At the Museum of London Docklands, a 52-feet long, headless whale skeleton of a North Atlantic right is on a temporary exhibit in Canary Wharf on Thursday. The skeleton of whale will exhibit at the Museum of London till September 14 after that it will be moved for further analysis to the Natural History Museum.
The skeleton was found during digging work at Bay Wharf in Greenwich. The headless sea beast is about the length of two Hackney cabs and weighs 500kg (78st). As per Archaeologists, the gigantic skeleton is of 17th or 18th Century or more than 200 years old 17-metre-long whale. It is believed that whale was died three centuries ago and it is biggest single object ever discovered on an archeological dig in the capital. According to the Museum of London’s senior curator of archaeology, Frances Grew, ‘To find a near-complete skeleton is quite rare’.

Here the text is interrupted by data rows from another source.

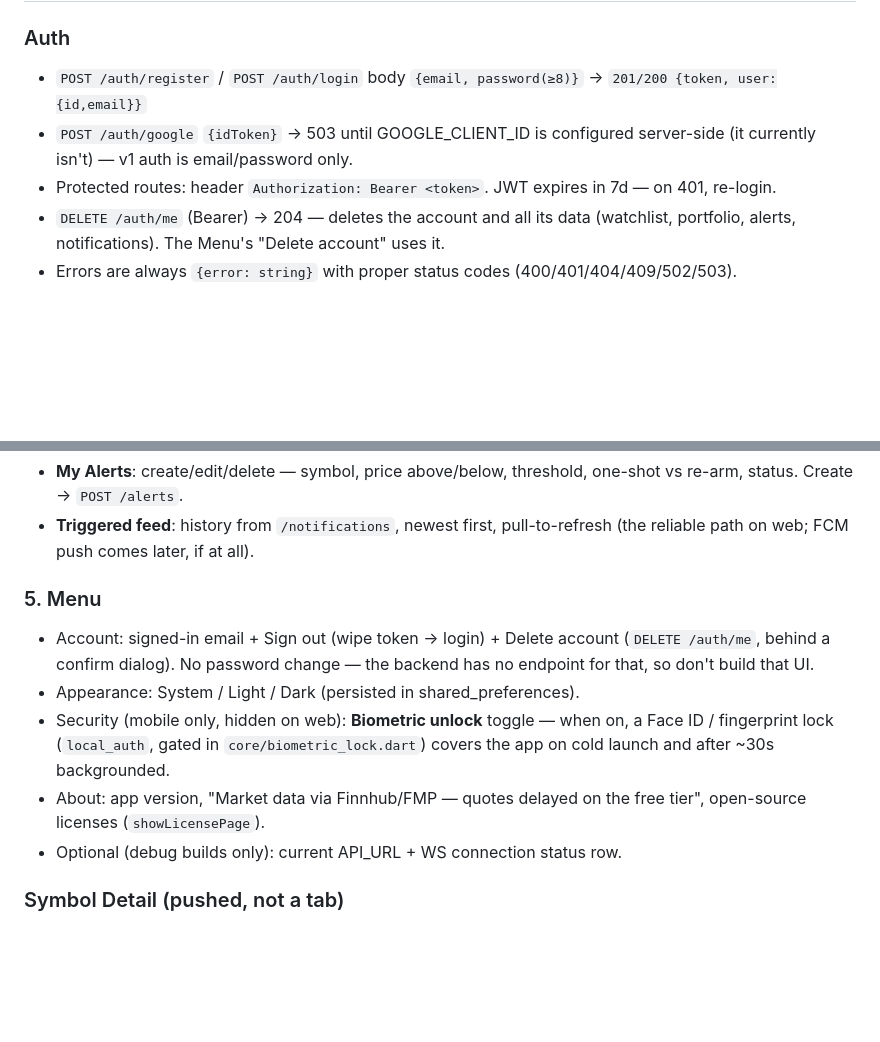
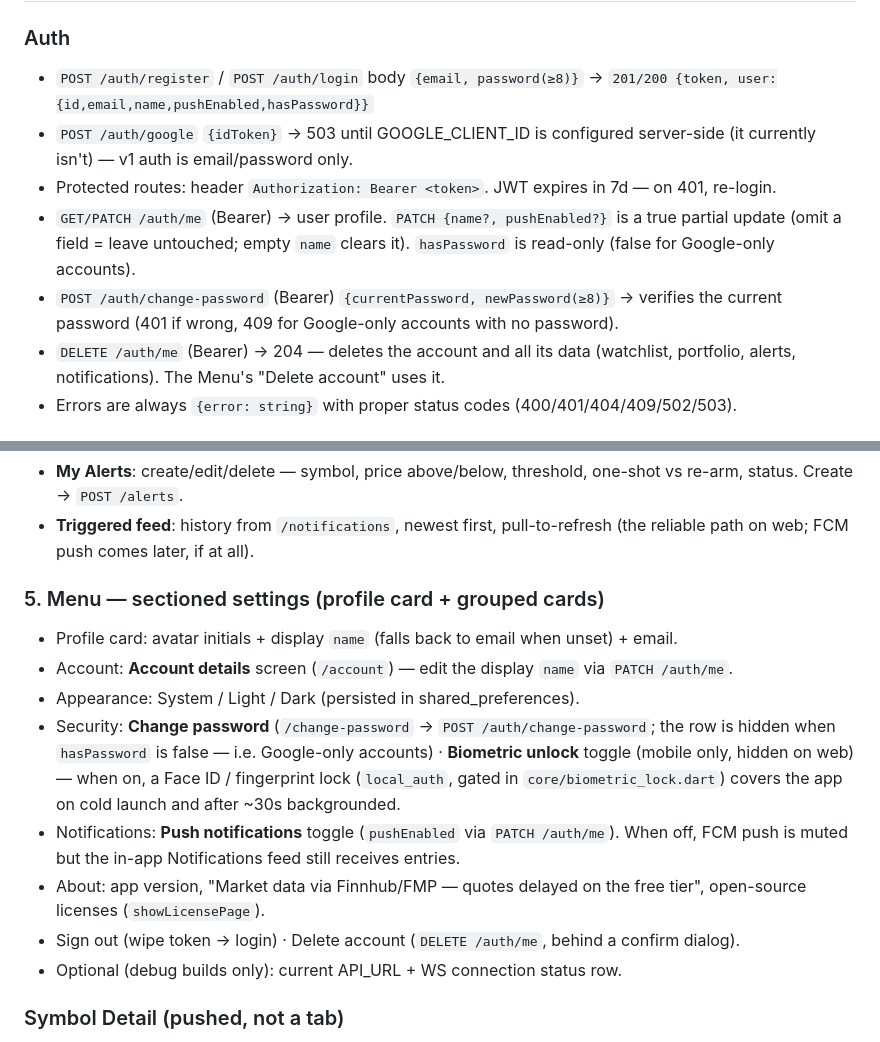
Before and after one commit to kaixuanx3/Tickflow, a Markdown page: tick_flow_frontend/CLAUDE.md, 2 parts joined by grey strips. Drawn GitHub-style; blank space fills up the shorter version.

Commit message:
docs: sync frontend CLAUDE.md — profile (/auth/me), change-password, push toggle + Menu sections

```diff
--- a/tick_flow_frontend/CLAUDE.md
+++ b/tick_flow_frontend/CLAUDE.md
@@ -28,10 +28,15 @@ vendor API keys in the app.
 ## Backend contract (condensed — backend internals live in ../tick-flow-backend/CLAUDE.md)
 
 ### Auth
-- `POST /auth/register` / `POST /auth/login` body `{email, password(≥8)}` → `201/200 {token, user:{id,email}}`
+- `POST /auth/register` / `POST /auth/login` body `{email, password(≥8)}` → `201/200 {token, user:{id,email,name,pushEnabled,hasPassword}}`
 - `POST /auth/google` `{idToken}` → 503 until GOOGLE_CLIENT_ID is configured server-side
   (it currently isn't) — v1 auth is email/password only.
 - Protected routes: header `Authorization: Bearer <token>`. JWT expires in 7d — on 401, re-login.
+- `GET/PATCH /auth/me` (Bearer) → user profile. `PATCH {name?, pushEnabled?}` is a true partial
+  update (omit a field = leave untouched; empty `name` clears it). `hasPassword` is read-only
+  (false for Google-only accounts).
+- `POST /auth/change-password` (Bearer) `{currentPassword, newPassword(≥8)}` → verifies the
+  current password (401 if wrong, 409 for Google-only accounts with no password).
 - `DELETE /auth/me` (Bearer) → 204 — deletes the account and all its data (watchlist,
   portfolio, alerts, notifications). The Menu's "Delete account" uses it.
 - Errors are always `{error: string}` with proper status codes (400/401/404/409/502/503).
@@ -133,16 +138,19 @@ Unauthed users land on Login (email/password, register toggle). All tabs require
 - **Triggered feed**: history from `/notifications`, newest first, pull-to-refresh
   (the reliable path on web; FCM push comes later, if at all).
 
-### 5. Menu
-- Account: signed-in email + Sign out (wipe token → login) + Delete account
-  (`DELETE /auth/me`, behind a confirm dialog). No password change — the backend has no
-  endpoint for that, so don't build that UI.
+### 5. Menu — sectioned settings (profile card + grouped cards)
+- Profile card: avatar initials + display `name` (falls back to email when unset) + email.
+- Account: **Account details** screen (`/account`) — edit the display `name` via `PATCH /auth/me`.
 - Appearance: System / Light / Dark (persisted in shared_preferences).
-- Security (mobile only, hidden on web): **Biometric unlock** toggle — when on, a Face ID /
-  fingerprint lock (`local_auth`, gated in `core/biometric_lock.dart`) covers the app on cold
-  launch and after ~30s backgrounded.
+- Security: **Change password** (`/change-password` → `POST /auth/change-password`; the row is
+  hidden when `hasPassword` is false — i.e. Google-only accounts) · **Biometric unlock** toggle
+  (mobile only, hidden on web) — when on, a Face ID / fingerprint lock (`local_auth`, gated in
+  `core/biometric_lock.dart`) covers the app on cold launch and after ~30s backgrounded.
+- Notifications: **Push notifications** toggle (`pushEnabled` via `PATCH /auth/me`). When off,
+  FCM push is muted but the in-app Notifications feed still receives entries.
 - About: app version, "Market data via Finnhub/FMP — quotes delayed on the free tier",
   open-source licenses (`showLicensePage`).
+- Sign out (wipe token → login) · Delete account (`DELETE /auth/me`, behind a confirm dialog).
 - Optional (debug builds only): current API_URL + WS connection status row.
 
 ### Symbol Detail (pushed, not a tab)
```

The remains of the colossal creature, buried two meters beneath the earth, also disclose how the animal was slaughtered for its valuable oils and bones, a common game from the period, using its resources for fuel and lighting. The Greenwich area used to be a base for whaling fleets that combed the far north of the Atlantic searching for just quarry. Zoologists got help in analyzing how long-term commercial whaling has affected whale evolution and survival from the discovery, which go on display at the Museum of London Docklands for six days from next Wednesday. The Natural History Museum planned DNA tests which will help to compare the genetic diversity of North Atlantic right whale populations centuries ago with that found today.
The London whaling industry peaked approximately 1785, when 78 out of 140 British whaling vessels were based in the Greenwich area. This particular creature would have yielded around 12 tonnes of whalebone and more than 11,000 litres of whale oil. Whale oil was used to light houses and streets, as well as for processing wool, and would have sold for between £20 and £40 per thousand litres. Whalebone (technically baleen, composed of keratin, the substance fingernails and hair are made from) was used to make umbrellas, ladies’ corsets, horse saddles and harnesses and even springs for horse-drawn carriages.
Richard Sabin, Senior Curator of Mammals at the Natural History Museum, said: ‘We are very excited about this as it is in such good condition and so intact. People from all over the world will be able to study it. I think would have been about 70 years old – in advanced age – because we’ve detected some signs of disease on the bones. ‘Once it’s at the Natural History Museum we will be able to extract DNA so we’ll have a more accurate age then, and we will also be able to determine the sex as well. The North Atlantic right whale was a very slow-moving, visible mammal so could be harpooned easily by whalers. It’s now virtually extinct in the east Atlantic so that’s another reason this is such a find’.
Project Manager at Pre-Construct Archaeology Ltd, Tim Bradley said: ‘When the archaeologist on site phoned me to say that he had found a whale I thought he was joking. As archaeologists we’re used to reacting to unexpected finds, but the size and location of the whale on the tidal foreshore made recovery particularly challenging – among other things it broke the suspension on our van. ‘We’re very excited to have made such exceptional discovery.’
Pictures of 200 year old whale skeleton: